* How to complete this task
All lines of the listing that contain "placement" should be shown in full.

Entries shown Block Start

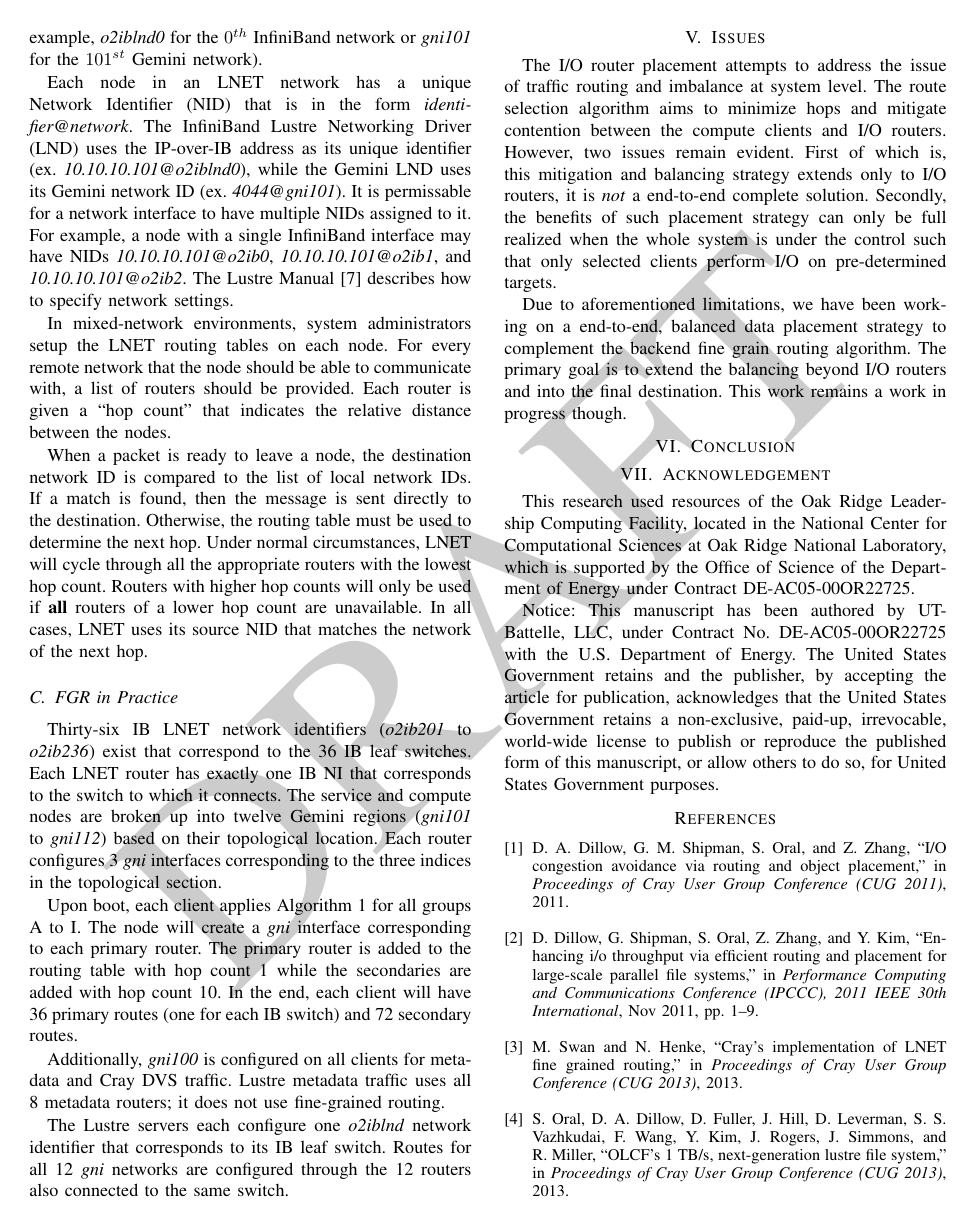
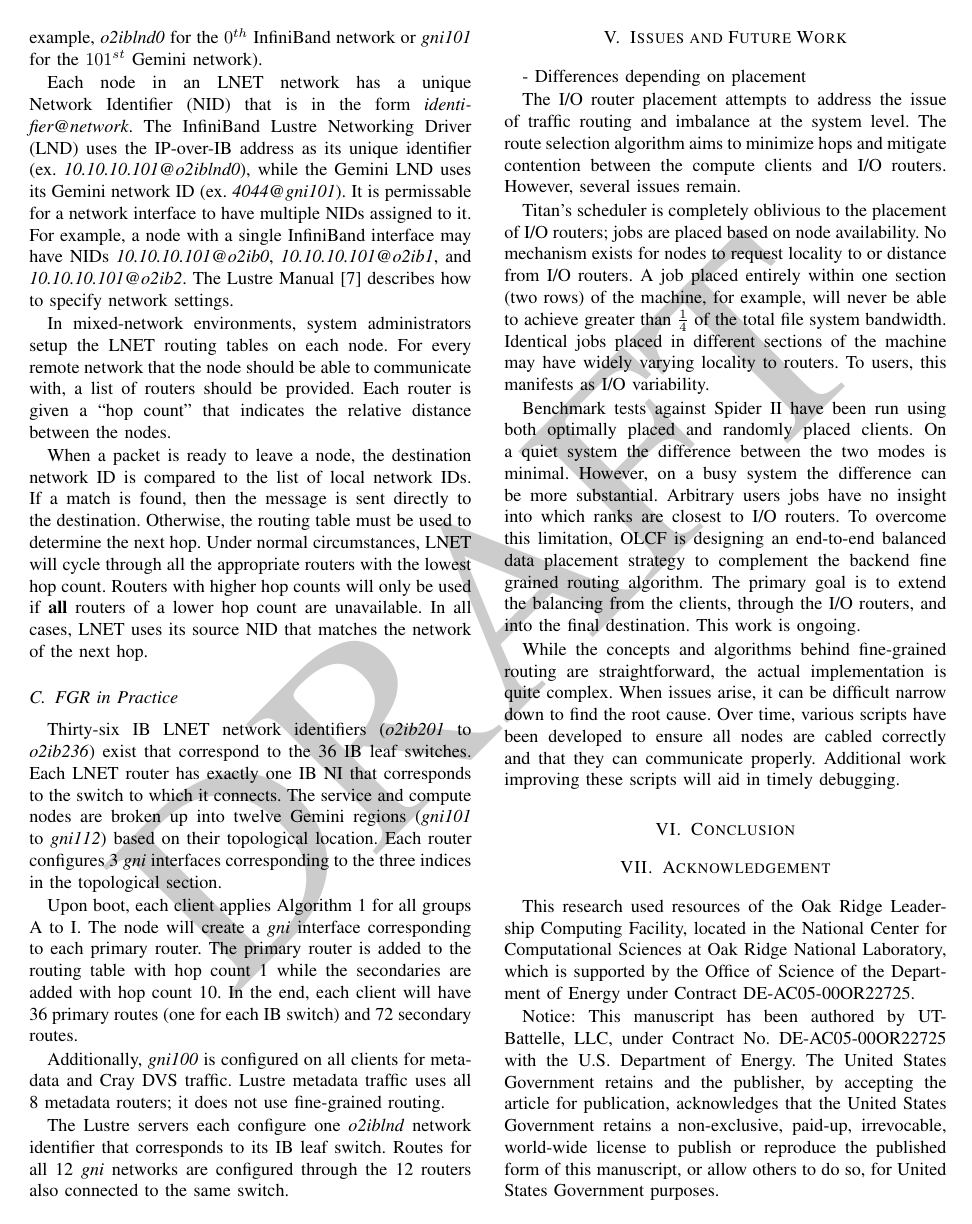
Before and after one commit to ORNL-TechInt/cug14-fgr, a LaTeX paper (cug14-fgr.tex, which reads sections/issues.tex): page 5 of 6. Compiled offline with pdfLaTeX.

Commit message:
Updates to issues section

```diff
--- a/sections/issues.tex
+++ b/sections/issues.tex
@@ -1,16 +1,33 @@
 % vim:textwidth=80:
-\section{Issues}
+\section{Issues and Future Work}
+
+- Differences depending on placement
 
 The I/O router placement attempts to address the issue of traffic routing and
-imbalance at system level. The route selection algorithm aims to minimize hops
-and mitigate contention between the compute clients and I/O routers. However,
-two issues remain evident. First of which is, this mitigation and balancing
-strategy extends only to I/O routers, it is \emph{not} a end-to-end complete
-solution. Secondly, the benefits of such placement strategy can only be
-full realized when the whole system is under the control such that only
-selected clients perform I/O on pre-determined targets.
+imbalance at the system level. The route selection algorithm aims to minimize
+hops and mitigate contention between the compute clients and I/O routers.
+However, several issues remain.
 
-Due to aforementioned limitations, we have been working on a end-to-end,
-balanced data placement strategy to complement the backend fine grain routing
-algorithm. The primary goal is to extend the balancing beyond I/O routers and
-into the final destination. This work remains a work in progress though.
+Titan's scheduler is completely oblivious to the placement of I/O routers; jobs
+are placed based on node availability.  No mechanism exists for nodes to
+request locality to or distance from I/O routers.  A job placed entirely within
+one section (two rows) of the machine, for example, will never be able to
+achieve greater than $\frac{1}{4}$ of the total file system bandwidth.
+Identical jobs placed in different sections of the machine may have widely
+varying locality to routers.  To users, this manifests as I/O variability.
+
+Benchmark tests against Spider~II have been run using both optimally placed and
+randomly placed clients.  On a quiet system the difference between the two
+modes is minimal.  However, on a busy system the difference can be more
+substantial.  Arbitrary users jobs have no insight into which ranks are closest
+to I/O routers.  To overcome this limitation, OLCF is designing an end-to-end
+balanced data placement strategy to complement the backend fine grained routing
+algorithm. The primary goal is to extend the balancing from the clients,
+through the I/O routers, and into the final destination. This work is ongoing.
+
+While the concepts and algorithms behind fine-grained routing are
+straightforward, the actual implementation is quite complex.  When issues
+arise, it can be difficult narrow down to find the root cause.  Over time,
+various scripts have been developed to ensure all nodes are cabled correctly
+and that they can communicate properly.  Additional work improving these
+scripts will aid in timely debugging.
```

Entries shown Block End

* Your response
+- Differences depending on placement
 The I/O router placement attempts to address the issue of traffic routing and
-solution. Secondly, the benefits of such placement strategy can only be
-balanced data placement strategy to complement the backend fine grain routing
+Titan's scheduler is completely oblivious to the placement of I/O routers; jobs
+balanced data placement strategy to complement the backend fine grained routing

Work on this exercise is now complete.